Your objective |
Could you return every record below word for word, leaving out the pictures?

Records to use |
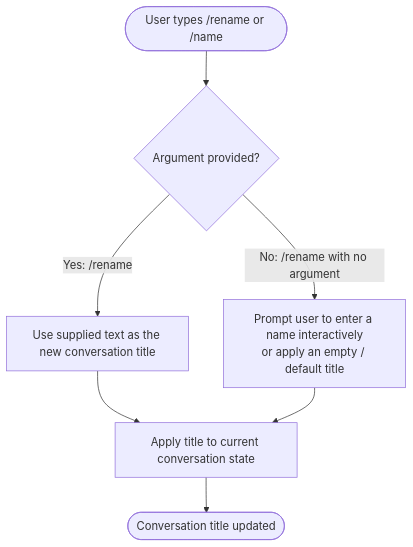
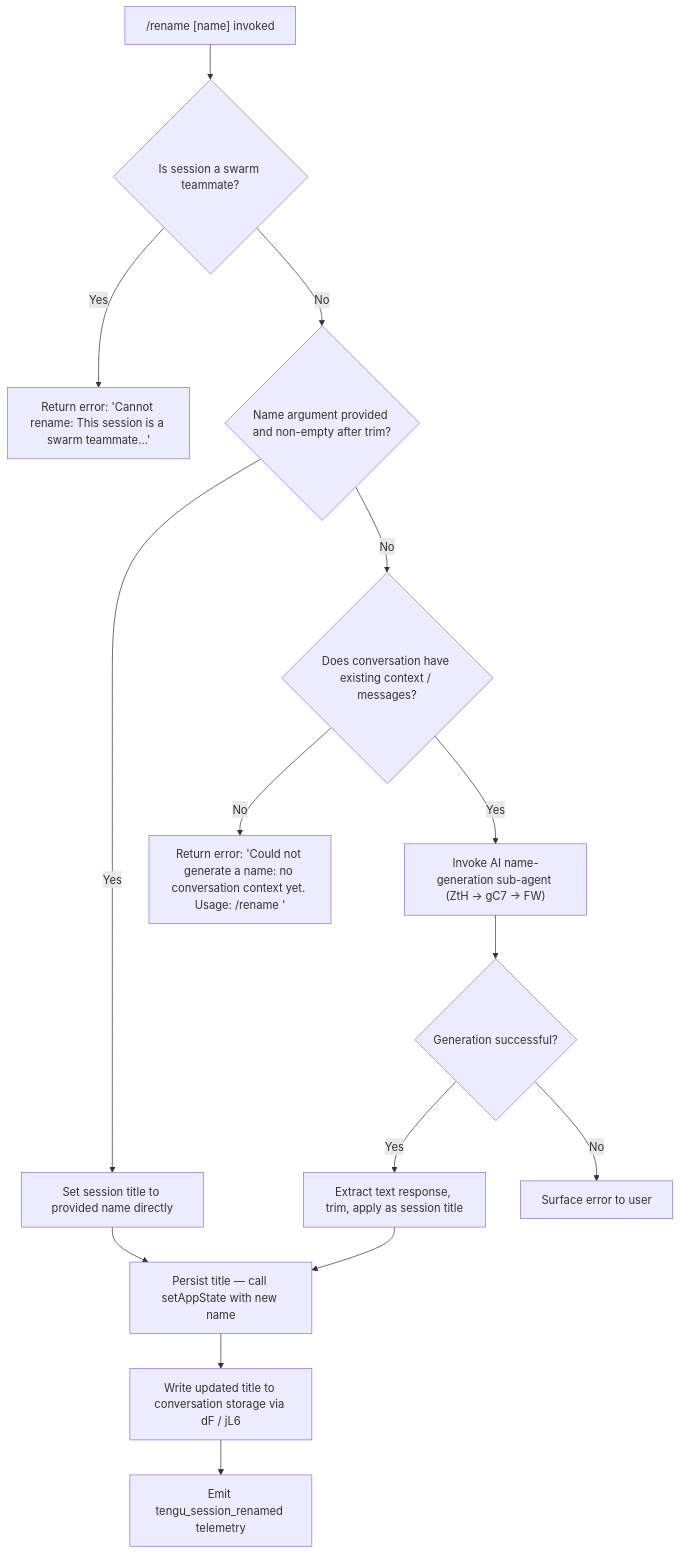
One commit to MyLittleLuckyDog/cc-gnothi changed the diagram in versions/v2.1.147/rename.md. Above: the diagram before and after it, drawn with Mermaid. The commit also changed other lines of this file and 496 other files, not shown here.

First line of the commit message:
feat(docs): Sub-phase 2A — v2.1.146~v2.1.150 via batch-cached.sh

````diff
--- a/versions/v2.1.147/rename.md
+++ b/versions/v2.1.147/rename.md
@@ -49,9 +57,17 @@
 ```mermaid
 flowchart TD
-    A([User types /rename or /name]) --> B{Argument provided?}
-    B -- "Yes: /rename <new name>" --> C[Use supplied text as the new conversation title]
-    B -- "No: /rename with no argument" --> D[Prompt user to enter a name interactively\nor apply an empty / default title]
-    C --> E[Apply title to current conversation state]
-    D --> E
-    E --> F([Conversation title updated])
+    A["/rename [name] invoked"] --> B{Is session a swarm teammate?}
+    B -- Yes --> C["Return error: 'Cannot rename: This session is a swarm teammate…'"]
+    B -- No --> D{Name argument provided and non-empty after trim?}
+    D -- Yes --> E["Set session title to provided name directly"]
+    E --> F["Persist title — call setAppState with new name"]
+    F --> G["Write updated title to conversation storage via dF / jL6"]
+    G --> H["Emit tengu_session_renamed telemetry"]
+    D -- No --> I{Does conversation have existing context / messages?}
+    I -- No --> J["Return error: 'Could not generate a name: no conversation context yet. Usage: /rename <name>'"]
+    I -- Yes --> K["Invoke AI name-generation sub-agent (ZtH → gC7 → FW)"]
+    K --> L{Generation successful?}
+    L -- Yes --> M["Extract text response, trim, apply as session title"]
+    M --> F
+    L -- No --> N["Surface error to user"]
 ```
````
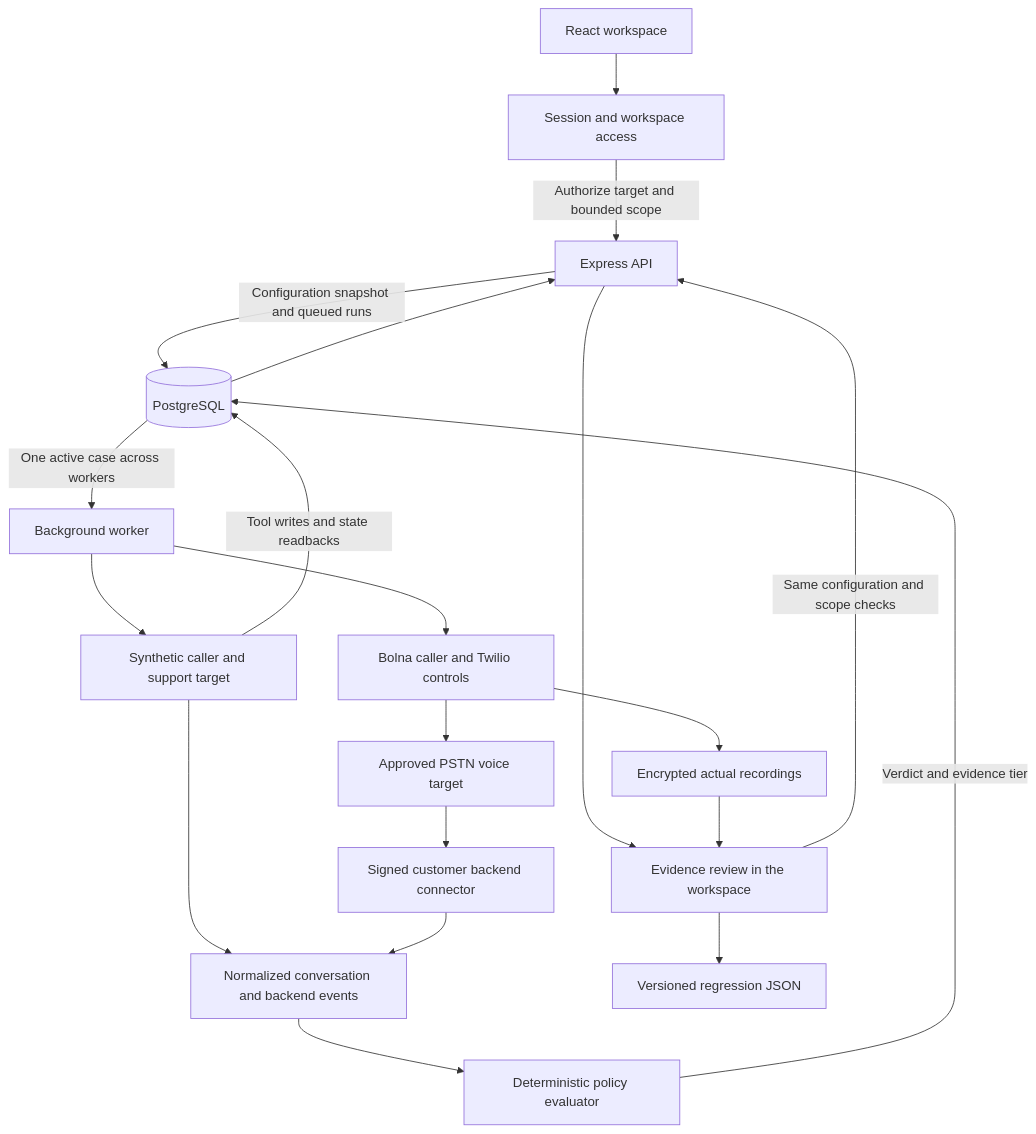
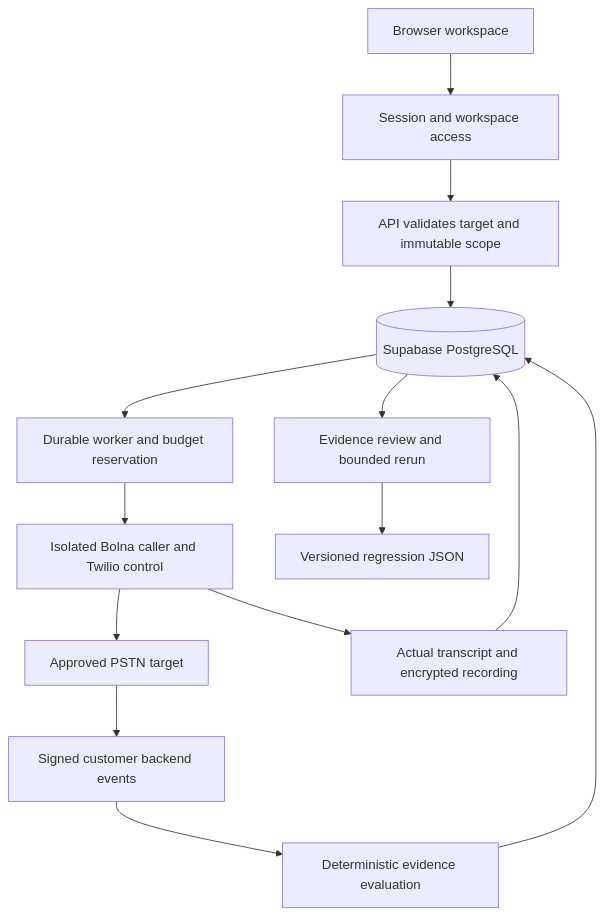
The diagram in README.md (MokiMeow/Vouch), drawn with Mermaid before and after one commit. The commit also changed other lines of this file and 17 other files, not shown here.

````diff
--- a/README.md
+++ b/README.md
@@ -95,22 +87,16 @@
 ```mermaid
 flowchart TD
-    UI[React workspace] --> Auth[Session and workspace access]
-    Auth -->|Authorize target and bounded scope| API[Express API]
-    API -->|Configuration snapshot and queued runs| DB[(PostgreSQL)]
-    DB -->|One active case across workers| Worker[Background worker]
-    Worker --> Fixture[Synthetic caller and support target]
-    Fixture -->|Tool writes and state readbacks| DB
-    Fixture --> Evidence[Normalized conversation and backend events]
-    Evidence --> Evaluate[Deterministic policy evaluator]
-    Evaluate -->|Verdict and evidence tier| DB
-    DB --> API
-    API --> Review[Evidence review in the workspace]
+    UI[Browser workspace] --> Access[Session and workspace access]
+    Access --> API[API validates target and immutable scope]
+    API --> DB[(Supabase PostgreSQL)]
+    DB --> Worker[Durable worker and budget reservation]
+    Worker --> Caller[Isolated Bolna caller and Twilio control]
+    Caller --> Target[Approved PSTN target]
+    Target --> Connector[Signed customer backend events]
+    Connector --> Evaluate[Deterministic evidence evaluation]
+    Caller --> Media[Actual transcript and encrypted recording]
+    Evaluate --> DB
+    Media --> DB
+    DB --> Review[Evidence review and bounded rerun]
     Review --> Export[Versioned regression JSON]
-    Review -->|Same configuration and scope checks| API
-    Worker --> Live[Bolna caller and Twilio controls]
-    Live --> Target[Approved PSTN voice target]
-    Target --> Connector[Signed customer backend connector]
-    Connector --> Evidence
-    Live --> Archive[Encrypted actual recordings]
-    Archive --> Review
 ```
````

Solution to this exercise |
One commit to MyLittleLuckyDog/cc-gnothi changed the diagram in versions/v2.1.147/rename.md. Above: the diagram before and after it, drawn with Mermaid. The commit also changed other lines of this file and 496 other files, not shown here.

First line of the commit message:
feat(docs): Sub-phase 2A — v2.1.146~v2.1.150 via batch-cached.sh

````diff
--- a/versions/v2.1.147/rename.md
+++ b/versions/v2.1.147/rename.md
@@ -49,9 +57,17 @@
 ```mermaid
 flowchart TD
-    A([User types /rename or /name]) --> B{Argument provided?}
-    B -- "Yes: /rename <new name>" --> C[Use supplied text as the new conversation title]
-    B -- "No: /rename with no argument" --> D[Prompt user to enter a name interactively\nor apply an empty / default title]
-    C --> E[Apply title to current conversation state]
-    D --> E
-    E --> F([Conversation title updated])
+    A["/rename [name] invoked"] --> B{Is session a swarm teammate?}
+    B -- Yes --> C["Return error: 'Cannot rename: This session is a swarm teammate…'"]
+    B -- No --> D{Name argument provided and non-empty after trim?}
+    D -- Yes --> E["Set session title to provided name directly"]
+    E --> F["Persist title — call setAppState with new name"]
+    F --> G["Write updated title to conversation storage via dF / jL6"]
+    G --> H["Emit tengu_session_renamed telemetry"]
+    D -- No --> I{Does conversation have existing context / messages?}
+    I -- No --> J["Return error: 'Could not generate a name: no conversation context yet. Usage: /rename <name>'"]
+    I -- Yes --> K["Invoke AI name-generation sub-agent (ZtH → gC7 → FW)"]
+    K --> L{Generation successful?}
+    L -- Yes --> M["Extract text response, trim, apply as session title"]
+    M --> F
+    L -- No --> N["Surface error to user"]
 ```
````
The diagram in README.md (MokiMeow/Vouch), drawn with Mermaid before and after one commit. The commit also changed other lines of this file and 17 other files, not shown here.

````diff
--- a/README.md
+++ b/README.md
@@ -95,22 +87,16 @@
 ```mermaid
 flowchart TD
-    UI[React workspace] --> Auth[Session and workspace access]
-    Auth -->|Authorize target and bounded scope| API[Express API]
-    API -->|Configuration snapshot and queued runs| DB[(PostgreSQL)]
-    DB -->|One active case across workers| Worker[Background worker]
-    Worker --> Fixture[Synthetic caller and support target]
-    Fixture -->|Tool writes and state readbacks| DB
-    Fixture --> Evidence[Normalized conversation and backend events]
-    Evidence --> Evaluate[Deterministic policy evaluator]
-    Evaluate -->|Verdict and evidence tier| DB
-    DB --> API
-    API --> Review[Evidence review in the workspace]
+    UI[Browser workspace] --> Access[Session and workspace access]
+    Access --> API[API validates target and immutable scope]
+    API --> DB[(Supabase PostgreSQL)]
+    DB --> Worker[Durable worker and budget reservation]
+    Worker --> Caller[Isolated Bolna caller and Twilio control]
+    Caller --> Target[Approved PSTN target]
+    Target --> Connector[Signed customer backend events]
+    Connector --> Evaluate[Deterministic evidence evaluation]
+    Caller --> Media[Actual transcript and encrypted recording]
+    Evaluate --> DB
+    Media --> DB
+    DB --> Review[Evidence review and bounded rerun]
     Review --> Export[Versioned regression JSON]
-    Review -->|Same configuration and scope checks| API
-    Worker --> Live[Bolna caller and Twilio controls]
-    Live --> Target[Approved PSTN voice target]
-    Target --> Connector[Signed customer backend connector]
-    Connector --> Evidence
-    Live --> Archive[Encrypted actual recordings]
-    Archive --> Review
 ```
````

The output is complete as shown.